Even fighting enemies is quite varied, with Shantae having multiple options outside of her standard hair whipping attack. For the first time ever in the series, the half-genie has access to a variety of elemental spells, which can be upgraded to increase range, potency and more, as well as special attacks that can be performed in the right animal form. Using different offensive abilities is also a must in some stages, due to the way enemies are placed, a reminder of the game’s excellent level design. Boss battles, while on the easy side, are also extremely varied, forcing players to uncover the bosses’ weak spots by performing different actions such as destroying shackles, loading cannons and much more.

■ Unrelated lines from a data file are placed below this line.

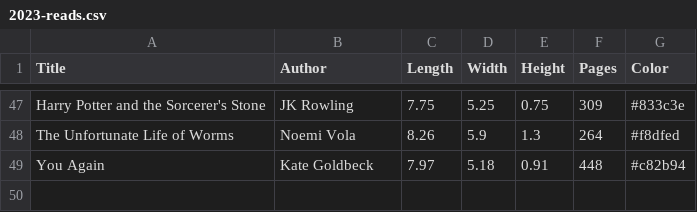
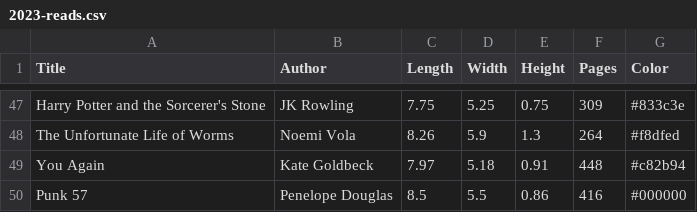
Before and after one commit to auderoy/auderoy.github.io, a CSV file: files/2023-reads.csv, drawn as a sheet; only a part is shown, gaps mark what is left out.

```diff
--- a/files/2023-reads.csv
+++ b/files/2023-reads.csv
@@ -49 +49,2 @@ The Unfortunate Life of Worms,Noemi Vola,8.26,5.9,1.3,264,#f8dfed
 You Again,Kate Goldbeck,7.97,5.18,0.91,448,#c82b94
+Punk 57,Penelope Douglas,8.5,5.5,0.86,416,#000000
```
Also changed, not shown: 39 other files.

Shantae: Half-Genie Hero charming feel is vastly enhanced by the presentation, which is just as good as the rest of the game. For the first time in the series, Shantae: Half-Genie Hero features highly dynamic 3D backgrounds and 2D characters, a combination that feels even better than the pixel art aesthetic of previous entries. 2D characters and enemies also feature incredibly smooth animation, which makes them even more charming. When even the Menu System is beautiful to look at, one can only be amazed by the care the team put into crafting such beautiful graphics. All this, unfortunately, comes at a price for the PlayStation Vita version, as it struggles to keep a smooth frame rate most of the time. As such, it’s probably better to experience the game on any of the other formats, which have no trouble running the game at a smooth frame rate.
The game’s soundtrack deserves a separate mention, as it’s probably one of the best we have heard this year in gaming. All of the game’s tunes are incredibly catchy, and it’s impossible to resist the urge to tap your foot in time with the music, something that Shantae herself does in her idle animation. With both graphics and soundtrack being so good, Shantae: Half-Genie Hero is truly a feast for both eyes and ears.
With excellent writing, level design, presentation, and soundtrack, Shantae: Half-Genie Hero is the perfect execution of the gameplay formula introduced by the original GameBoy Color game. Sure, the game doesn’t feature any true innovation, but when you’re having so much fun taking down bad guys while transformed into a cute elephant, that doesn’t really matter.
PlayStation Vita version tested. Code provided by the publisher.
The first thing that comes to mind when thinking about Shantae: Half-Genie Hero is fun. The platform game developed by WayForward is a true blast to play, thanks to a beautiful presentation, great writing and an excellent, varied gameplay experience that never feels stale, with plenty of optional content that makes everything even better. Topping some of the previous entries in the series was very hard, but WayForward managed to achieve it with Shantae: Half-Genie Hero, releasing one of the best platform games of the year, if not the very best.
- Excellent graphics and presentation
- Catchy soundtrack
- Humorous writing
- Great and varied level design
- Plenty of optional content
- While well executed, the gameplay formula isn't any different from previous entries
- Uneven performance on PlayStation Vita